The flip side of these health policy actions is significant damage to the country’s economy. It’s still too early to gauge the economic cost of the pandemic, given, on one hand, that it is not over yet, and, on the other, that it will depend on how neighboring economies fare – Brazil in particular – as well as the rest of the world. The IMF currently estimates that Argentina’s GDP will shrink by 9.9 percent in 2020, 4.2 percentage points worse than projected in April. As for 2021 the Fund forecasts just a mild recovery, with GDP rising by +3.9 percent year-on-year (World Economic Outlook Update, June 2020). The IMF concluded that the forecasts it had made in April were too optimistic given that the lockdown is lasting longer, global demand is much weaker, commodity prices are lower, consumer confidence is depressed by the dragging of the debt-restructuring negotiations, and the government has limited fiscal space to sustain the economy.
Unfortunately, the pandemic hit Argentina at the worst of times, weakened as it was by a long period of recession and high inflation. Capital controls already in place have meant that capital outflows immediately before and during the pandemic have been contained and the exchange rate has depreciated less than in previous periods of economic difficulty. In August 2019 the government had introduced a broad set of restrictions on capital movements, specifically on financial transactions (limits on the purchases and transfers of foreign currency as well as on debt servicing in foreign currency), and on some current account transactions (the requirement to surrender export proceeds, restrictions on the import of services, and on the international transfer of dividend payments).
To top all this, in May 2020 Argentina defaulted on its sovereign debt for a ninth time in its history. Throughout these months the government has been negotiating with bondholders on a restructuring plan for its foreign debt (about US$ 65 billion). The government has “sweetened” its proposal twice, but creditor groups keep holding back, asking for more. President Fernández has repeatedly stated that the country is willing to pay but that it lacks the resources to do so: reducing the cost of the debt is a necessary condition. The government’s initial offer included a three-year grace period on all debt payments, a 62 per cent cut in interest and a 5.4 per cent reduction of its face value. The offer was promptly rejected by bondholders; two more months of negotiations followed, after which the government proposed to cut the grace period to only one year, to increase the interest payment, introducing a coupon linked to exports, and to reduce the face value haircut to 3 per cent. The new government proposal has a net present value’s recovery of 50 cents on the dollar, while bondholder creditors aim to recover at least 55 cents. The difference between the two sides seems tiny but negotiations have stalled again and the government extended the deadline for bondholders to accept its improved offer to July 24. A deal is needed in order to avert a long standoff, something the government is understandably keen to avoid. The IMF, which provides technical assistance to the Argentine authorities and performs the debt sustainability analysis of the various debt-restructuring proposals, indicated that the government has very little spare room: paying out more to private creditors would put at risk its future capacity to service and pay back the debt.
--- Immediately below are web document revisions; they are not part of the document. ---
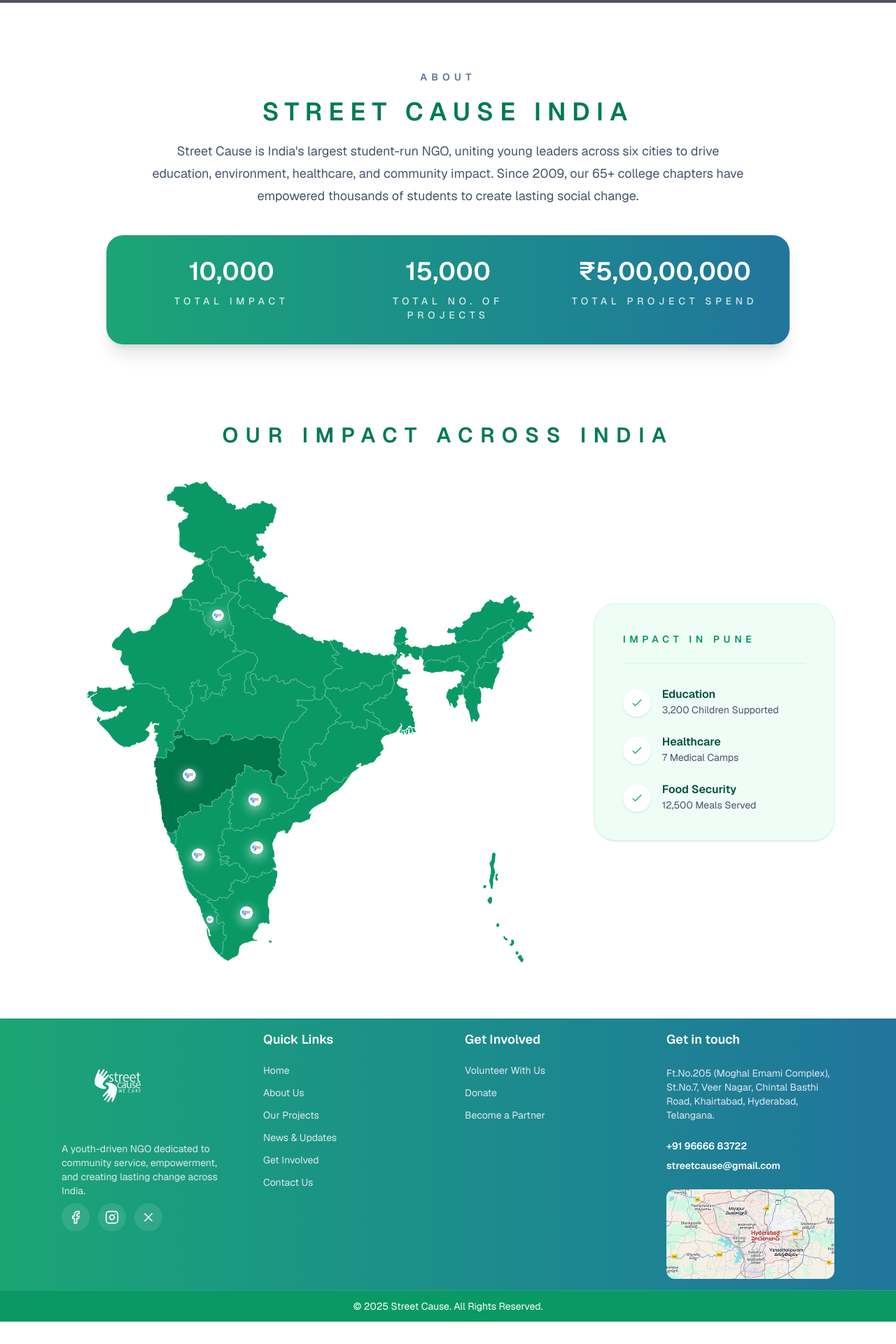
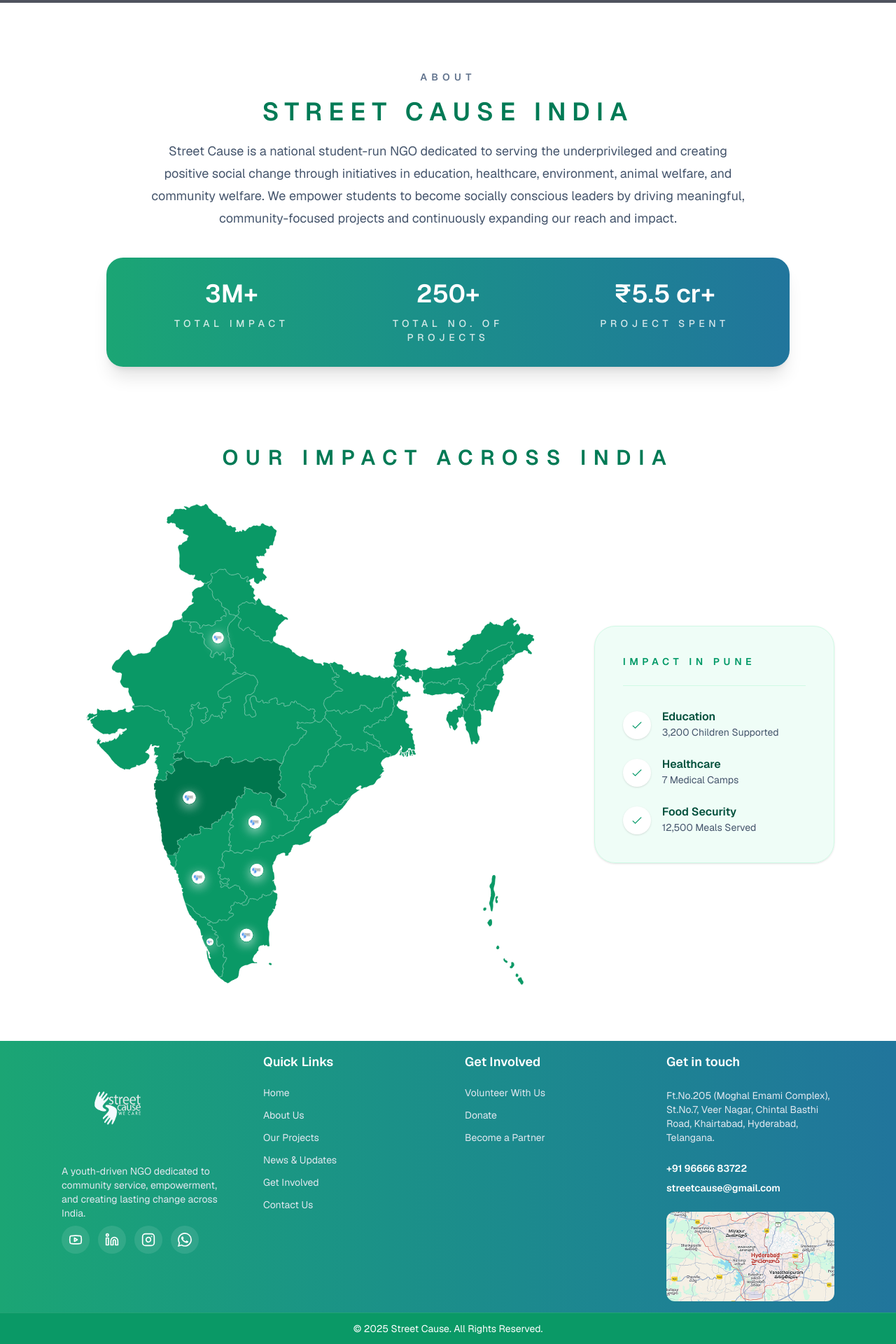
Before and after one commit to kanakk365/StreetCauseLanding, a Next.js app: page / in a window 1280 px wide. Shown: the part 698-2618 px from the top of the page at 70% size. Before the commit the page ends 2586 px from the top, so only its background shows below. Built offline with nearby package versions, Linux system fonts and the light colour scheme; grey boxes are pictures that could not be loaded.

Commit message:
fix : landing page

```diff
--- a/src/components/About.tsx
+++ b/src/components/About.tsx
@@ -1,6 +1,9 @@
 export default function About() {
   return (
-    <section id="about" className="mx-auto mt-24 w-full max-w-4xl px-6 text-center">
+    <section
+      id="about"
+      className="mx-auto mt-24 w-full max-w-4xl px-6 text-center"
+    >
       <div className="space-y-5">
         <p className="text-sm font-semibold uppercase tracking-[0.45em] text-slate-500">
           About
@@ -9,9 +12,12 @@
           Street Cause India
         </h2>
         <p className="text-lg leading-8 text-slate-600">
-          Street Cause is India&apos;s largest student-run NGO, uniting young leaders across six cities
-          to drive education, environment, healthcare, and community impact. Since 2009, our 65+
-          college chapters have empowered thousands of students to create lasting social change.
+          Street Cause is a national student-run NGO dedicated to serving the
+          underprivileged and creating positive social change through
+          initiatives in education, healthcare, environment, animal welfare, and
+          community welfare. We empower students to become socially conscious
+          leaders by driving meaningful, community-focused projects and
+          continuously expanding our reach and impact.
         </p>
       </div>
     </section>
--- a/src/components/Footer.tsx
+++ b/src/components/Footer.tsx
@@ -1,6 +1,7 @@
 import Image from "next/image";
 import Link from "next/link";
-import { Facebook, Instagram, X } from "lucide-react";
+import { Youtube, Linkedin, Instagram } from "lucide-react";
+import WhatsAppIcon from "./WhatsAppIcon";
 
 const quickLinks = [
   "Home",
@@ -11,23 +12,36 @@
   "Contact Us",
 ];
 
-const involvementLinks = [
-  "Volunteer With Us",
-  "Donate",
-  "Become a Partner",
-];
+const involvementLinks = ["Volunteer With Us", "Donate", "Become a Partner"];
 
 const socialLinks = [
-  { href: "https://www.facebook.com", label: "Facebook", Icon: Facebook },
-  { href: "https://www.instagram.com", label: "Instagram", Icon: Instagram },
-  { href: "https://www.x.com", label: "X", Icon: X },
+  {
+    href: "https://www.youtube.com/@streetcauseindia",
+    label: "YouTube",
+    Icon: Youtube,
+  },
+  {
+    href: "https://in.linkedin.com/company/street-cause",
+    label: "LinkedIn",
+    Icon: Linkedin,
+  },
+  {
+    href: "https://www.instagram.com/streetcause.india/?hl=en",
+    label: "Instagram",
+    Icon: Instagram,
+  },
+  {
+    href: "https://wa.me/919666683722",
+    label: "WhatsApp",
+    Icon: WhatsAppIcon,
+  },
 ];
 
 export default function Footer() {
   return (
     <footer className="bg-linear-to-r from-[#1ba574] to-[#21759c] mt-20 text-slate-100">
       <div className="mx-auto grid max-w-6xl gap-12 px-6 py-4 sm:grid-cols-2 lg:grid-cols-4">
-        <div >
+        <div>
           <div className="relative size-40">
             <Image
               src="/whiteLogo.png"
--- a/src/components/Stats.tsx
+++ b/src/components/Stats.tsx
@@ -1,7 +1,7 @@
 const stats = [
-  { value: "10,000", label: "Total Impact" },
-  { value: "15,000", label: "Total No. of Projects" },
-  { value: "₹5,00,00,000", label: "Total Project Spend" },
+  { value: "3M+", label: "Total Impact" },
+  { value: "250+", label: "Total No. of Projects" },
+  { value: "₹5.5 cr+", label: "Project Spent" },
 ];
 
 export default function Stats() {
--- a/src/components/SubscriptionForm.tsx
+++ b/src/components/SubscriptionForm.tsx
@@ -23,31 +23,33 @@
 
   return (
     <>
-      <section className="mx-auto mt-16 w-full max-w-3xl px-20 mb-20">
-        <div className="rounded-4xl bg-emerald-50/70 px-16 shadow-inner shadow-emerald-100">
+      <section className="mx-auto mt-16 w-full max-w-3xl px-4 sm:px-8 md:px-12 lg:px-20 mb-20">
+        <div className="rounded-4xl bg-emerald-50/70 px-6 sm:px-10 md:px-16 py-8 shadow-inner shadow-emerald-100">
           <div className="space-y-2 text-center">
             <div className="mx-auto flex h-10 w-10 items-center justify-center rounded-full bg-white text-[#1ba574]">
               <span className="text-2xl">❤</span>
             </div>
-          <h2 className="text-2xl font-semibold uppercase tracking-[0.35em] text-[#1ba574]">
+            <h2 className="text-xl sm:text-2xl font-semibold uppercase tracking-[0.2em] sm:tracking-[0.35em] text-[#1ba574]">
               Donate for a Cause
             </h2>
-          <p className="text-sm text-slate-600">Your small step can make a big difference.</p>
+            <p className="text-sm text-slate-600">
+              Your small step can make a big difference.
+            </p>
           </div>
 
           <form onSubmit={handleSubmit} className="mt-8 space-y-5 text-left">
             <div className="grid gap-4">
               <input
                 type="text"
-              placeholder="What’s your name?"
+                placeholder="What's your name?"
                 className="rounded-xl border border-emerald-100 bg-white px-4 py-3 text-sm text-slate-700 focus:border-[#1ba574] focus:outline-none"
               />
-            <div className="flex gap-3">
+              <div className="flex flex-col sm:flex-row gap-3">
                 <ThemedDropdown
                   placeholder="Country Code"
                   options={countryCodes}
                   defaultValue=""
-                containerClassName="w-36"
+                  containerClassName="w-full sm:w-36"
                 />
                 <input
                   type="tel"
@@ -85,23 +87,32 @@
               </label>
             </div>
 
-          <div className="grid gap-4 md:grid-cols-2">
+            <div className="grid gap-4 sm:grid-cols-2">
               <ThemedDropdown
                 placeholder="Subscription Plan"
-              options={subscriptionPlans.map((plan) => ({ label: plan, value: plan }))}
+                options={subscriptionPlans.map((plan) => ({
+                  label: plan,
+                  value: plan,
+                }))}
                 defaultValue=""
               />
               <ThemedDropdown
                 placeholder="ID Proof"
-              options={idProofTypes.map((proof) => ({ label: proof, value: proof }))}
+                options={idProofTypes.map((proof) => ({
+                  label: proof,
+                  value: proof,
+                }))}
                 defaultValue=""
               />
             </div>
 
-          <div className="grid gap-4 md:grid-cols-2">
+            <div className="grid gap-4 sm:grid-cols-2">
               <ThemedDropdown
                 placeholder="Subscription Duration"
-              options={subscriptionDurations.map((duration) => ({ label: duration, value: duration }))}
+                options={subscriptionDurations.map((duration) => ({
+                  label: duration,
+                  value: duration,
+                }))}
                 defaultValue=""
               />
               <input
@@ -125,7 +136,10 @@
             >
               Donate now
             </button>
-          <button type="button" className="block w-full text-center text-sm font-semibold text-[#d94841]">
+            <button
+              type="button"
+              className="block w-full text-center text-sm font-semibold text-[#d94841]"
+            >
               Cancel Subscription
             </button>
           </form>
--- /dev/null
+++ b/src/components/WhatsAppIcon.tsx
@@ -0,0 +1,14 @@
+export default function WhatsAppIcon({ className }: { className?: string }) {
+  return (
+    <svg
+      xmlns="http://www.w3.org/2000/svg"
+      width="16"
+      height="16"
+      fill="currentColor"
+      className={className}
+      viewBox="0 0 16 16"
+    >
+      <path d="M13.601 2.326A7.85 7.85 0 0 0 7.994 0C3.627 0 .068 3.558.064 7.926c0 1.399.366 2.76 1.057 3.965L0 16l4.204-1.102a7.9 7.9 0 0 0 3.79.965h.004c4.368 0 7.926-3.558 7.93-7.93A7.9 7.9 0 0 0 13.6 2.326zM7.994 14.521a6.6 6.6 0 0 1-3.356-.92l-.24-.144-2.494.654.666-2.433-.156-.251a6.56 6.56 0 0 1-1.007-3.505c0-3.626 2.957-6.584 6.591-6.584a6.56 6.56 0 0 1 4.66 1.931 6.56 6.56 0 0 1 1.928 4.66c-.004 3.639-2.961 6.592-6.592 6.592m3.615-4.934c-.197-.099-1.17-.578-1.353-.646-.182-.065-.315-.099-.445.099-.133.197-.513.646-.627.775-.114.133-.232.148-.43.05-.197-.1-.836-.308-1.592-.985-.59-.525-.985-1.175-1.103-1.372-.114-.198-.011-.304.088-.403.087-.088.197-.232.296-.346.1-.114.133-.198.198-.33.065-.134.034-.248-.015-.347-.05-.099-.445-1.076-.612-1.47-.16-.389-.323-.335-.445-.34-.114-.007-.247-.007-.38-.007a.73.73 0 0 0-.529.247c-.182.198-.691.677-.691 1.654s.71 1.916.81 2.049c.098.133 1.394 2.132 3.383 2.992.47.205.84.326 1.129.418.475.152.904.129 1.246.08.38-.058 1.171-.48 1.338-.943.164-.464.164-.86.114-.943-.049-.084-.182-.133-.38-.232" />
+    </svg>
+  );
+}
```
Lines whose indentation alone changed are shown as unchanged.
The extra time given to bondholders in order to assess the government’s latest proposal will actually give both parties the chance to better assess this very complicated situation, hopefully leading both to a wiser decision.